Every weekday morning, as medical rounds in the Johns Hopkins Children’s Center wrap up, Phoebe Bacon finishes arranging 100 books on a three-tiered cart and heads to a unit. Room by room, the Children’s Center librarian tells patients and their parents about the hospital’s library and offers assistance finding a desired book. Then she invites them to pick books from the cart—favorites like Piggie & Elephant by Mo Willems or Bernard Most’s La Vaca Que Decia OINK. Drawing from more than two decades as a school librarian, Bacon can offer a quick summary of nearly any book on the cart.
As a child who grew up traveling overseas with her family, Bacon understands how books can create a refuge. At the same time, she feels comfortable in a hospital setting; Bacon worked as a nurse in the adolescent psychiatric unit at the Johns Hopkins Children’s Center. After deciding to pursue a master’s degree in library science, however, she worked for 23 years at independent schools and at the Enoch Pratt Free Library. The position of hospital pediatric librarian, which she took in 2012, merges her nursing and library backgrounds.
How many books are in the library? And why does a pediatric hospital need a library?
There are currently about 6,000 books. The library serves as a resource for parents seeking complete, unbiased information on such topics as special diets and managing chronic illness and databases for scholarly research. It also provides picture books for Child Life staff seeking books to help children cope with a new diagnosis, bereavement and anxieties. And it provides books for parents to read aloud to their children. Finally, it offers inviting chapter books that can transport children of all ages out of the hospital.
How do you select books for hospitalized children?
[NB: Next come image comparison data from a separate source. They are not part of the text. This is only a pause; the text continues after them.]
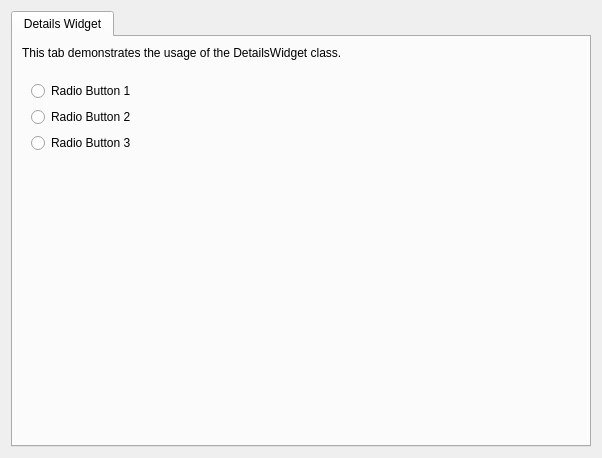
First picture: the form in example/examplewidget.ui, repository JPNaude/QtCreatorUtilities, before the edit.
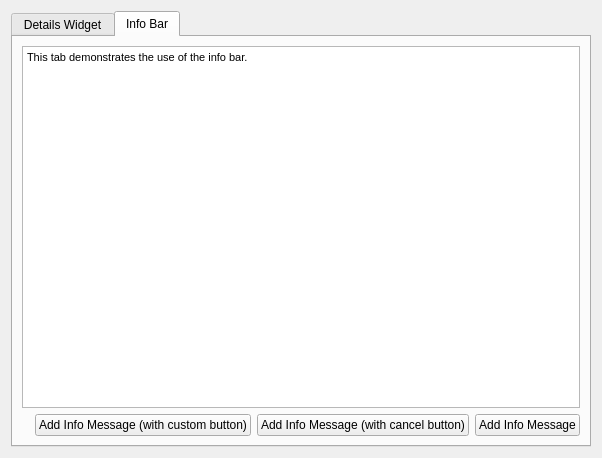
Second picture: the form after the edit.

Commit message: Added the InfoBar to the example, missed this in the previous commit.

```diff
--- a/example/examplewidget.ui
+++ b/example/examplewidget.ui
@@ -17,7 +17,7 @@
    <item>
     <widget class="QTabWidget" name="tabWidget">
      <property name="currentIndex">
-      <number>0</number>
+      <number>1</number>
      </property>
      <widget class="QWidget" name="tab">
       <attribute name="title">
@@ -76,6 +76,68 @@
        </item>
       </layout>
      </widget>
+     <widget class="QWidget" name="tab_2">
+      <attribute name="title">
+       <string>Info Bar</string>
+      </attribute>
+      <layout class="QGridLayout" name="gridLayout">
+       <item row="0" column="0" colspan="4">
+        <layout class="QVBoxLayout" name="verticalLayout_4">
+         <property name="spacing">
+          <number>0</number>
+         </property>
+         <item>
+          <widget class="QWidget" name="infoBarHolder" native="true"/>
+         </item>
+         <item>
+          <widget class="QTextEdit" name="textEdit">
+           <property name="html">
+            <string>&lt;!DOCTYPE HTML PUBLIC &quot;-//W3C//DTD HTML 4.0//EN&quot; &quot;http://www.w3.org/TR/REC-html40/strict.dtd&quot;&gt;
+&lt;html&gt;&lt;head&gt;&lt;meta name=&quot;qrichtext&quot; content=&quot;1&quot; /&gt;&lt;style type=&quot;text/css&quot;&gt;
+p, li { white-space: pre-wrap; }
+&lt;/style&gt;&lt;/head&gt;&lt;body style=&quot; font-family:'MS Shell Dlg 2'; font-size:8.25pt; font-weight:400; font-style:normal;&quot;&gt;
+&lt;p style=&quot; margin-top:0px; margin-bottom:0px; margin-left:0px; margin-right:0px; -qt-block-indent:0; text-indent:0px;&quot;&gt;&lt;span style=&quot; font-size:8pt;&quot;&gt;This tab demonstrates the use of the info bar.&lt;/span&gt;&lt;/p&gt;&lt;/body&gt;&lt;/html&gt;</string>
+           </property>
+          </widget>
+         </item>
+        </layout>
+       </item>
+       <item row="1" column="3">
+        <widget class="QPushButton" name="btnAddInfoMessage">
+         <property name="text">
+          <string>Add Info Message</string>
+         </property>
+        </widget>
+       </item>
+       <item row="1" column="0">
+        <spacer name="horizontalSpacer">
+         <property name="orientation">
+          <enum>Qt::Horizontal</enum>
+         </property>
+         <property name="sizeHint" stdset="0">
+          <size>
+           <width>52</width>
+           <height>20</height>
+          </size>
+         </property>
+        </spacer>
+       </item>
+       <item row="1" column="2">
+        <widget class="QPushButton" name="btnAddInfoMessageCancel">
+         <property name="text">
+          <string>Add Info Message (with cancel button)</string>
+         </property>
+        </widget>
+       </item>
+       <item row="1" column="1">
+        <widget class="QPushButton" name="btnAddInfoMessageCustom">
+         <property name="text">
+          <string>Add Info Message (with custom button)</string>
+         </property>
+        </widget>
+       </item>
+      </layout>
+     </widget>
     </widget>
    </item>
   </layout>
```
The commit also changes 4 other files.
I buy the same books that I would select in any setting: those with illustrations and words that catch my imagination, make me laugh, or take me on an adventure.
What are some favorites among the children?
For 5-year-olds and under, I have the most success with picture books. Boys like Diary of a Wimpy Kid; girls love Dork Diaries. Graphic novels are also popular.
What’s a typical week?
In addition to preparing the book cart, I meet with parents and patients to suggest age-appropriate reading material, help with searches for information on their health issues and invite them to visit the library. Once a week, I head to the pediatric outpatient Harriet Lane Clinic and leave donated books in the waiting room for anyone to pick up, read and take home.
With all the technology at kids’ fingertips these days, do books still appeal to them?
For many kids who are given a choice between a book and the Internet, the latter will win. A book is a tougher sell today. But kids still read for the same reasons we have always read—it’s pure pleasure to curl up with a book (or electronic reader) and escape into that mystery, graphic novel or fantasy.
—Interview by Judy F. Minkove